Detected change data:
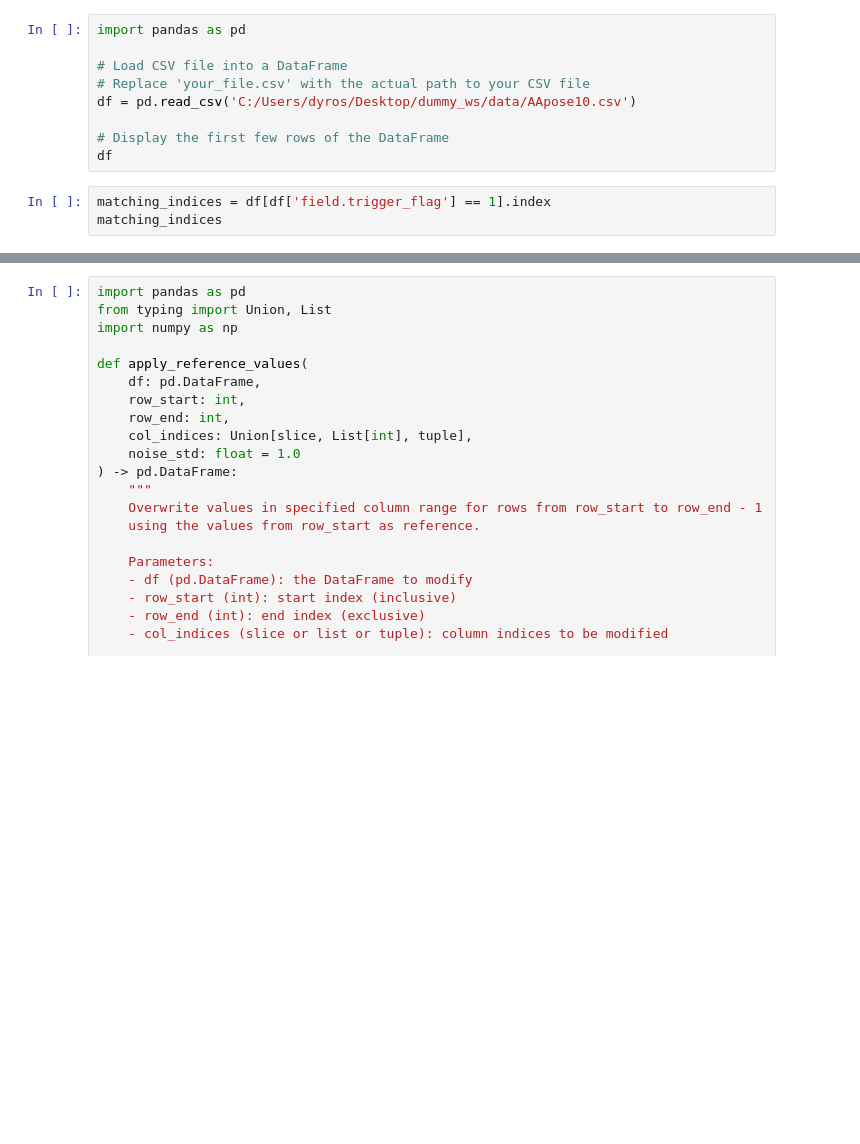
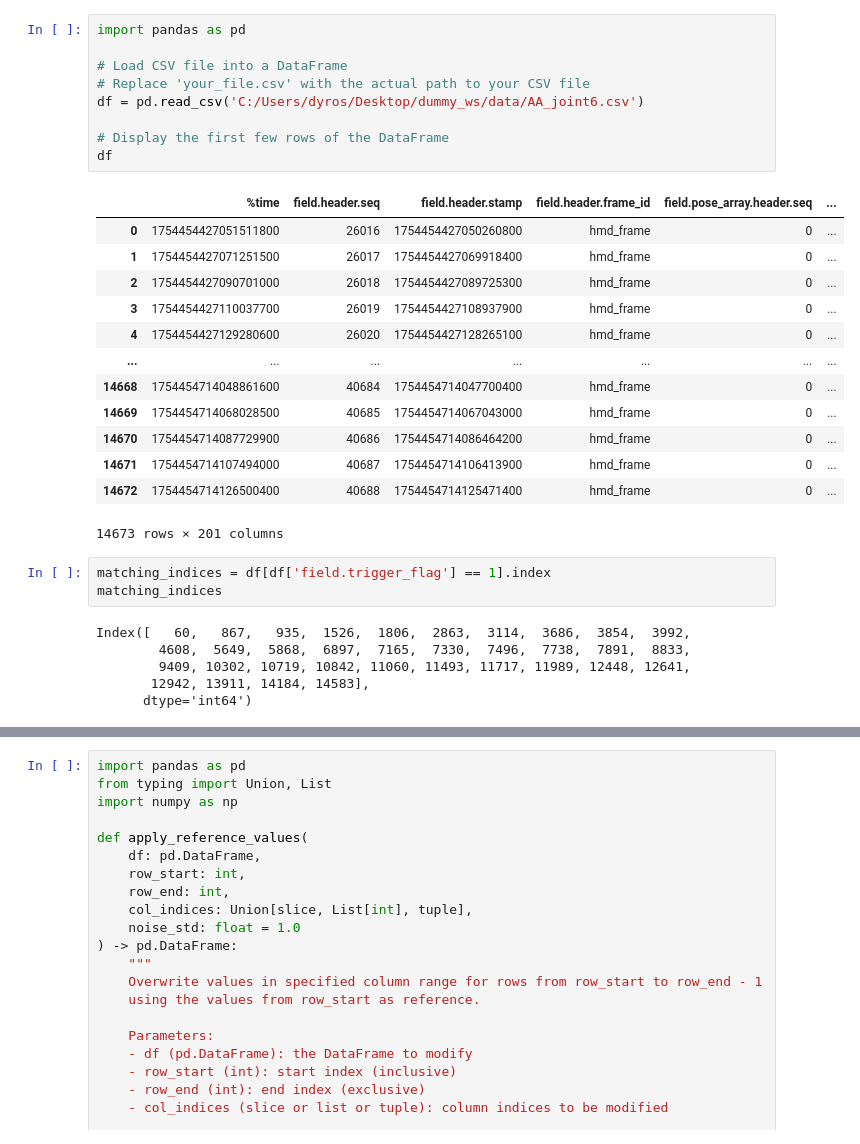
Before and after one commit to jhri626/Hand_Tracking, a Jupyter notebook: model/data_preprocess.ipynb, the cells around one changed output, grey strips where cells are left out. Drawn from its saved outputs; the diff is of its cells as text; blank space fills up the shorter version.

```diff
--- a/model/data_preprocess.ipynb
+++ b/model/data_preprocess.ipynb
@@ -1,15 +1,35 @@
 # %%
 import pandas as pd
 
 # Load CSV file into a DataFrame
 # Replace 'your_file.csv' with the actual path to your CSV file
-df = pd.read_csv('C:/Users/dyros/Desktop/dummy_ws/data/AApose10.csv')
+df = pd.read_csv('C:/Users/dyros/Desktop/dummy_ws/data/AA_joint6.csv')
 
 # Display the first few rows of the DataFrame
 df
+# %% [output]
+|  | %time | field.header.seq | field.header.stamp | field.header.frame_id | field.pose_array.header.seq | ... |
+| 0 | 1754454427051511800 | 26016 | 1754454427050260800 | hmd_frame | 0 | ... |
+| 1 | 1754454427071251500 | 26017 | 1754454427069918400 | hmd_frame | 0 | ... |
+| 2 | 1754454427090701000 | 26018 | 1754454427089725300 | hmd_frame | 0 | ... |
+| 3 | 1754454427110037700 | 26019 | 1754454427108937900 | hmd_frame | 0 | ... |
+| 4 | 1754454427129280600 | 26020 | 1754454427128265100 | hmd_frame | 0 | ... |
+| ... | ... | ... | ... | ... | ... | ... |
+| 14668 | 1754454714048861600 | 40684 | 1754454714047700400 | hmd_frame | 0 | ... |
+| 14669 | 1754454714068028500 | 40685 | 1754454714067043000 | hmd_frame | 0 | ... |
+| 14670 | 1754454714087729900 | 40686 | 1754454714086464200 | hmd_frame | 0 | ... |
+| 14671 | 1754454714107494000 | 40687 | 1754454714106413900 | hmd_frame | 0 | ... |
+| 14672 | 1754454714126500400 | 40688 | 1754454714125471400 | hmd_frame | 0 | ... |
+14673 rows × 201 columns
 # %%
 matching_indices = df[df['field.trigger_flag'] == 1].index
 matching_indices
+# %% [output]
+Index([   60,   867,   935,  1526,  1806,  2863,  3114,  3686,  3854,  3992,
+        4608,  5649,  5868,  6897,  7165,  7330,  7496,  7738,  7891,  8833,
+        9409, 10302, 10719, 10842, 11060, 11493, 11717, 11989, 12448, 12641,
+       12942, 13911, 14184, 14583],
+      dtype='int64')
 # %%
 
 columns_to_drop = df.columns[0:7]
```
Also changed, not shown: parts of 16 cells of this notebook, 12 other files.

=== EXERCISE ===
Copy out each line of the entries where the word "dyros" is found.

=== ANSWER BOX ===
-df = pd.read_csv('C:/Users/dyros/Desktop/dummy_ws/data/AApose10.csv')
+df = pd.read_csv('C:/Users/dyros/Desktop/dummy_ws/data/AA_joint6.csv')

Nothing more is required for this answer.